Today I turned down a guild application because they had never watched The Princess Bride. Actually, to be honest they couldn’t even identify The Princess Bride, asking if it was one of those Robin Hood movies. This, more than anything else, sealed the denial from our guild. What I found most interesting was that the reaction from my guildies to that decision was overwhelmingly positive, whereas some of the non-guildies I talked to were taken aback by what seemed like relatively arbitrary recruiting policies.
I’ve talked in the past about how to write recruitment posts and about how to write recruitment applications. One thing I haven’t really touched on is that ephemeral art of recruiting people with your guild community in mind. The Cats are indeed a raiding guild, whatever that means nowadays, and people who want to join the raiding team need to bring a certain level of player skill to fill the role that we need. One thing I’ve had to learn as we made that slow slide from uber casual to more casualcore is that the best personality in the world cannot make up for repeatedly wiping the raid by standing in the void zones, however much I wish it were true. However, personality still counts.
I started my guild with the very egocentric plan of only recruiting people that I suspect I’d like to have a beer with in real life. At this point that desire is stronger about some members than others, but I think over the years I’ve generally stuck to my plan. This means a few things: applicants have to not freak out about being around women, because we have more than most guilds and they will all kick your ass; you have to be on the more clever range of things; swearing and mild raunchiness is okay, but derogatory or racist crap is not. A bunch of us are professionals (engineers, teachers, lawyers, editors, tech gurus), which means that we’re older and trend towards the geeky. Our guild sense of humor celebrates puns and typos and dry wit. Hence, The Princess Bride Test.
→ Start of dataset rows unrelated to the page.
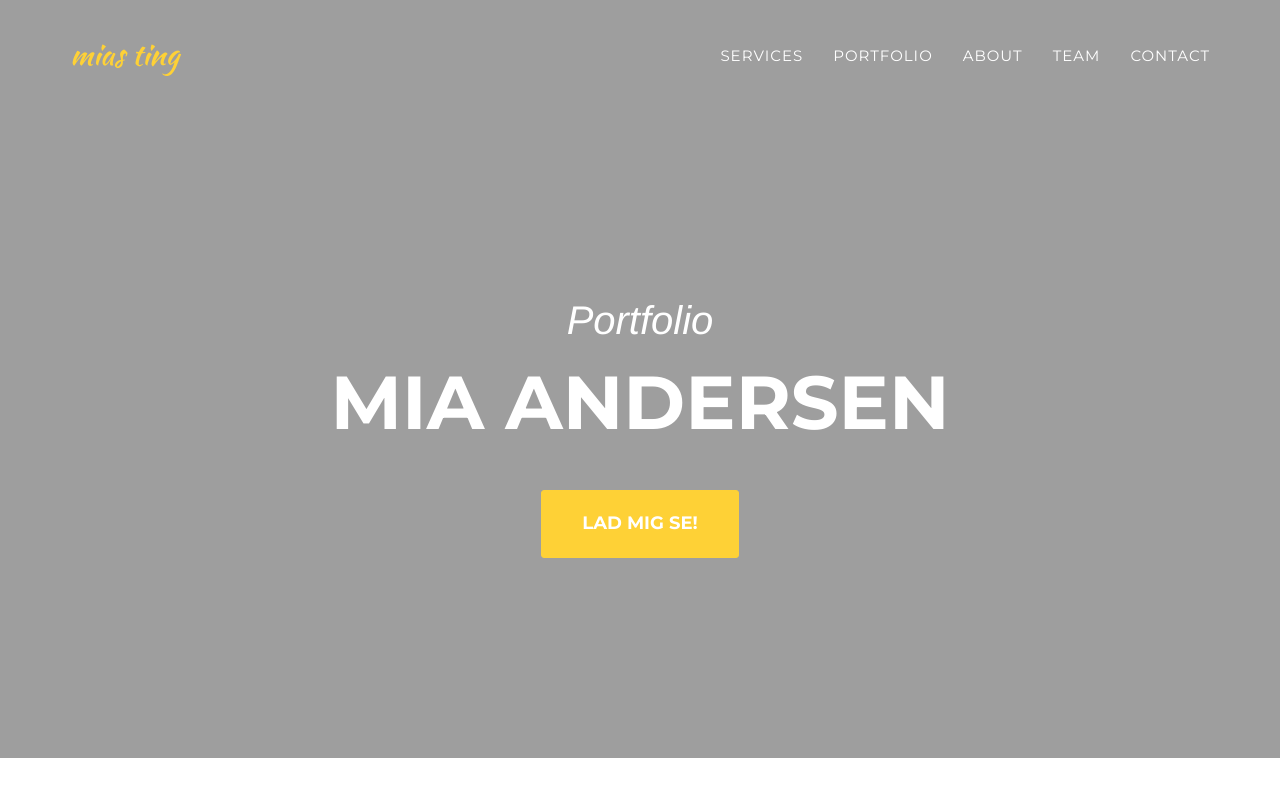
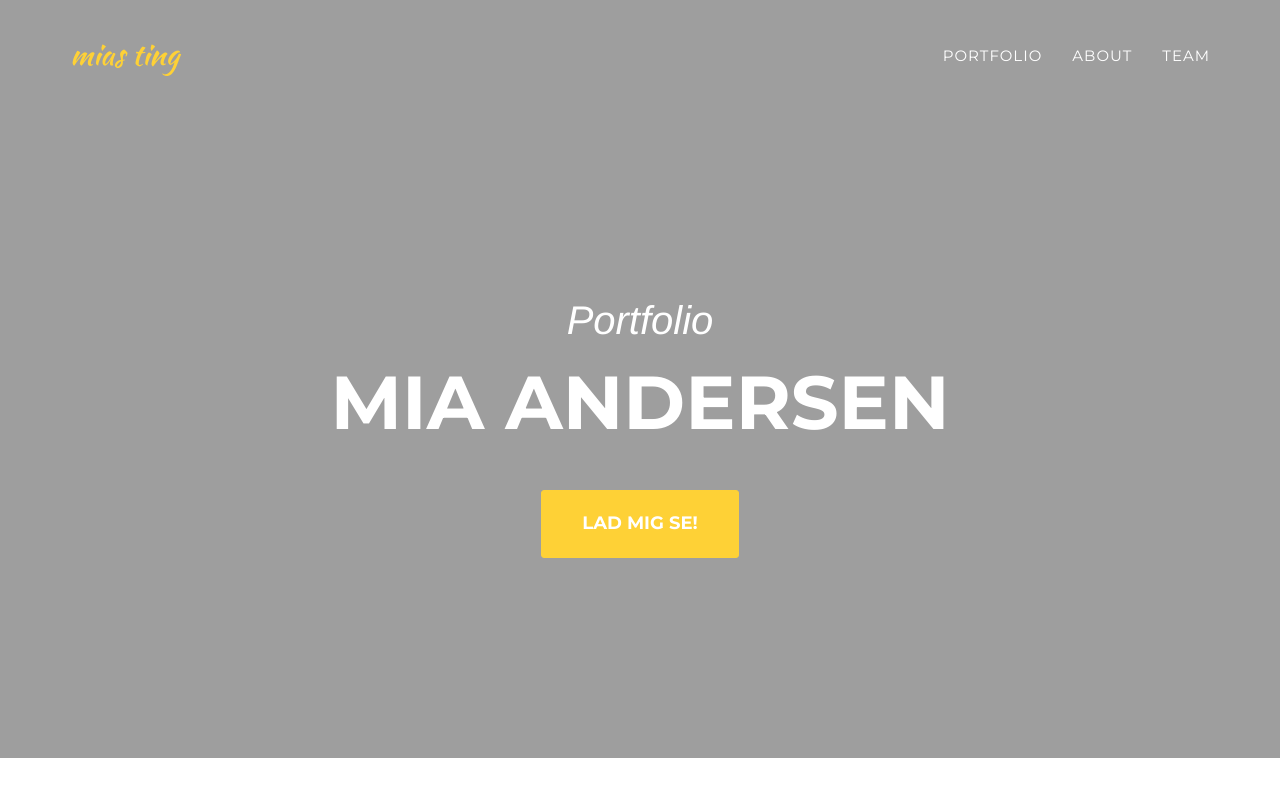
Before and after one commit to miasting/miasting.github.io, a Jekyll site: the page built from index.html, in a window 1280 px wide and 900 px high. Shown: the top 797 px of the window. Built offline with Jekyll 4.4.1, drawn with Linux system fonts in a browser that asks for light colours; some web fonts are replaced.

Commit message:
Update header.html

```diff
--- a/_includes/header.html
+++ b/_includes/header.html
@@ -18,9 +18,9 @@
                     <li class="hidden">
                         <a href="#page-top"></a>
                     </li>
-                    <li>
+                    <!--li>
                         <a class="page-scroll" href="#services">Services</a>
-                    </li>
+                    </li-->
                     <li>
                         <a class="page-scroll" href="#portfolio">Portfolio</a>
                     </li>
@@ -30,9 +30,9 @@
                     <li>
                         <a class="page-scroll" href="#team">Team</a>
                     </li>
-                    <li>
+                    <!--li>
                         <a class="page-scroll" href="#contact">Contact</a>
-                    </li>
+                    </li-->
                 </ul>
             </div>
             <!-- /.navbar-collapse -->
```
So what can you tell about someone based on one carefully selected movie? First, you get a general idea of their age range. I admit to not being hip with the kids anymore, but I doubt your average 15-year old has seen this movie. Next, a hint of their tendency towards or against.. macho rants. At it’s core, Princess Bride is a love story featuring royalty, which might turn some manly men off. And finally, it gives a good idea of someone’s sense of humor. Will it jibe with that of the guild at large?
Raid performance is very important, but completing Sarth 3D would be worthless to me if I didn’t enjoy the company of the people I did it with. I will veto without hesitation anyone I think won’t get along with the rest of the team, no matter what their raid credentials are. A carefully chosen personality question or two on your guild application can help you understand how someone would fit with your guild community, and having happy cohesive guildies improves teamwork, longevity, and plain old fun.